“This guy is very elusive, he’s athletic. It’s the same thing with Roethlisberger,” said defensive coordinator Dean Pees, who referenced a play in the Cowboys’ 27-7 loss to the Seattle Seahawks where Romo spun out of a collapsing pocket and found wide receiver Miles Austin downfield for a 20-yard gain. “That’s what happens usually on plays like that. They end up being big plays because guys lose their coverage a little bit and then the receivers are good at knowing that’s the kind of quarterback they’ve got. So they get open. Pittsburgh’s always been good at that. That’s Roethlisberger, but a lot is the receivers knowing, ‘I’ve got this kind of quarterback back here, and I can get open.’”

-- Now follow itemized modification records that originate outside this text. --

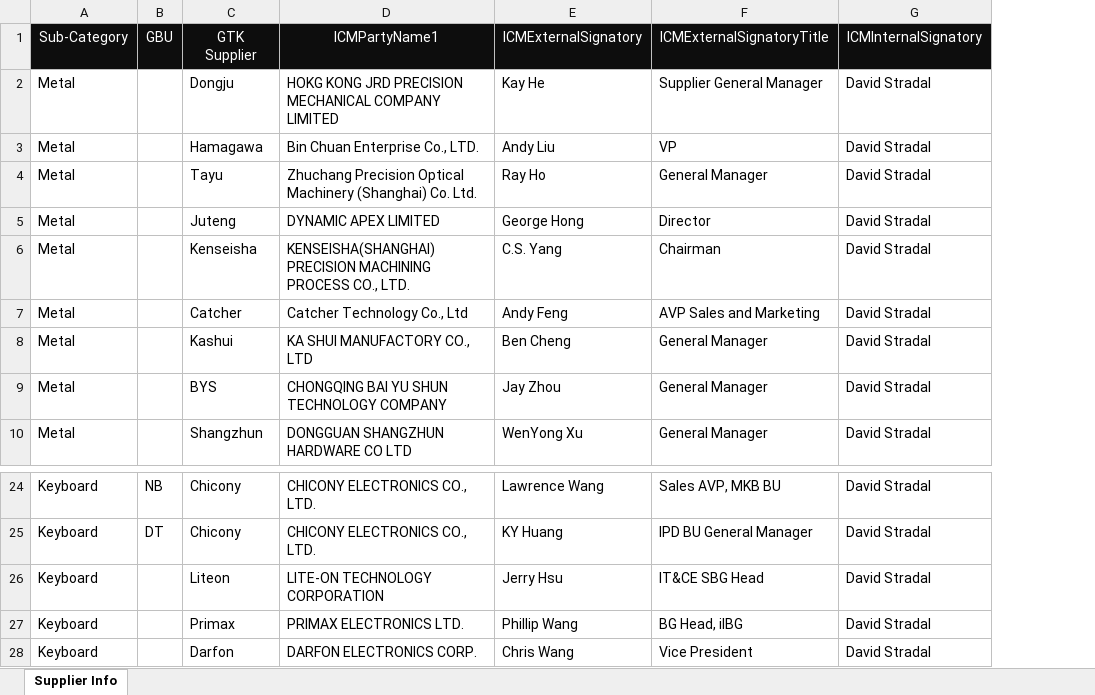
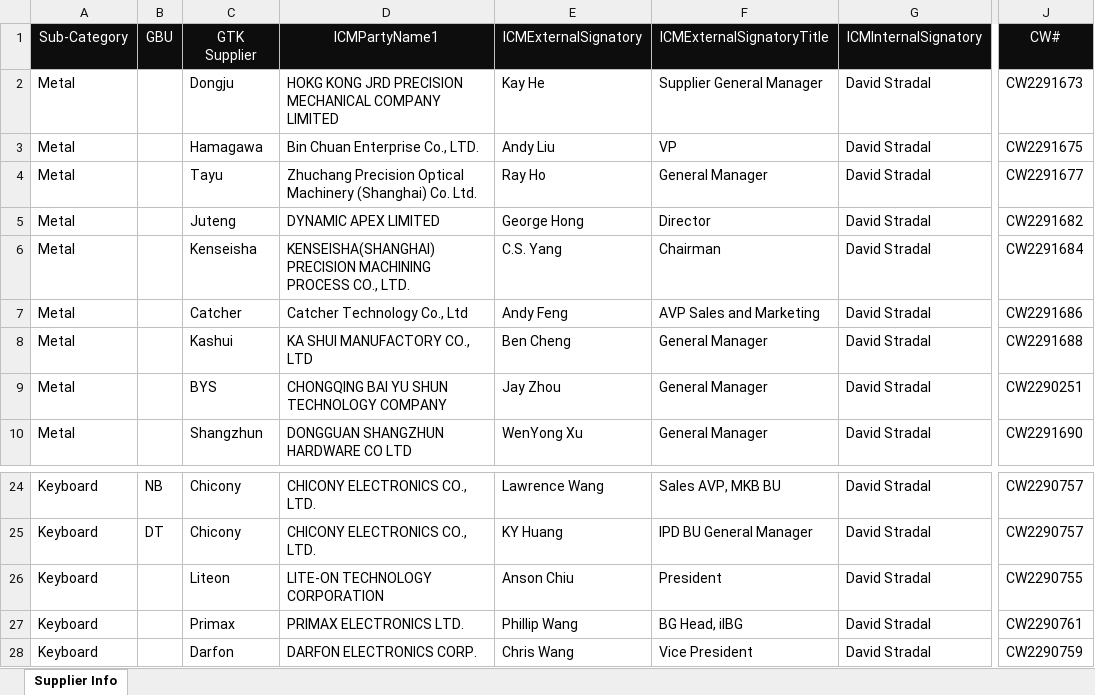
Before and after one commit to max84517/settlement-form-generator, an Excel workbook: data/settlement info/settlement info.xlsx, sheet Supplier Info, drawn as a sheet; only a part is shown, gaps mark what is left out; values as stored, in another font and other column widths than the file's, no borders; table styles not drawn; the diff names each change by its address in the sheet, - before the commit and + after, or states it on an @@ line.

```diff
--- a/data/settlement info/settlement info.xlsx (sheet Supplier Info)
+++ b/data/settlement info/settlement info.xlsx (sheet Supplier Info)
+column J, rows 1-10: CW# | CW2291673 | CW2291675 | CW2291677 | CW2291682 | CW2291684 | CW2291686 | CW2291688 | CW2290251 | CW2291690; rows 24-28: CW2290757 | CW2290757 | CW2290755 | CW2290761 | CW2290759
-E26: Jerry Hsu
+E26: Anson Chiu
-F26: IT&CE SBG Head
+F26: President
```
Also changed, not shown: 4 other files.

Strong safety Bernard Pollard said Romo doesn’t get enough credit for using his footwork to buy him more time to scan the field for other options.
“A lot of people compare him to Ben Roethlisberger, just to be able to extend the play,” Pollard said. “He can throw the ball a good distance, he can make any throw. I think for our defense, we have to continue to just get pressure on him, to get him out of his groove. We’ve got to try because this guy, when he’s hot, he’s one of the best in the league.”
The Ravens are tied for 22nd in the NFL against the pass, but they and the St. Louis Rams have allowed just two passing touchdowns, which ranks as the stingiest in the league. But one of those scores occurred in a 24-23 loss to the Philadelphia Eagles in Week 2 when quarterback Michael Vick ranged to his left and found wide receiver Jeremy Maclin alone in the end zone for a 23-yard touchdown.
Pees said the defense must be aware that when Romo runs, he is usually looking to pass rather than run.
“He’s not really looking to run on a scramble. He’s looking to pass on a scramble,” Pees said. “That’s the biggest thing, just being able to contain the guy. And the other part of that is, if you’re in man coverage, what has the tendency to be is, if I’m man in the back and I kind of go up there to man the back and then he starts scrambling and I look at him and then all of a sudden he takes off, my back is open. … So we’ve got to be very disciplined.”Copyright © 2014, The Baltimore Sun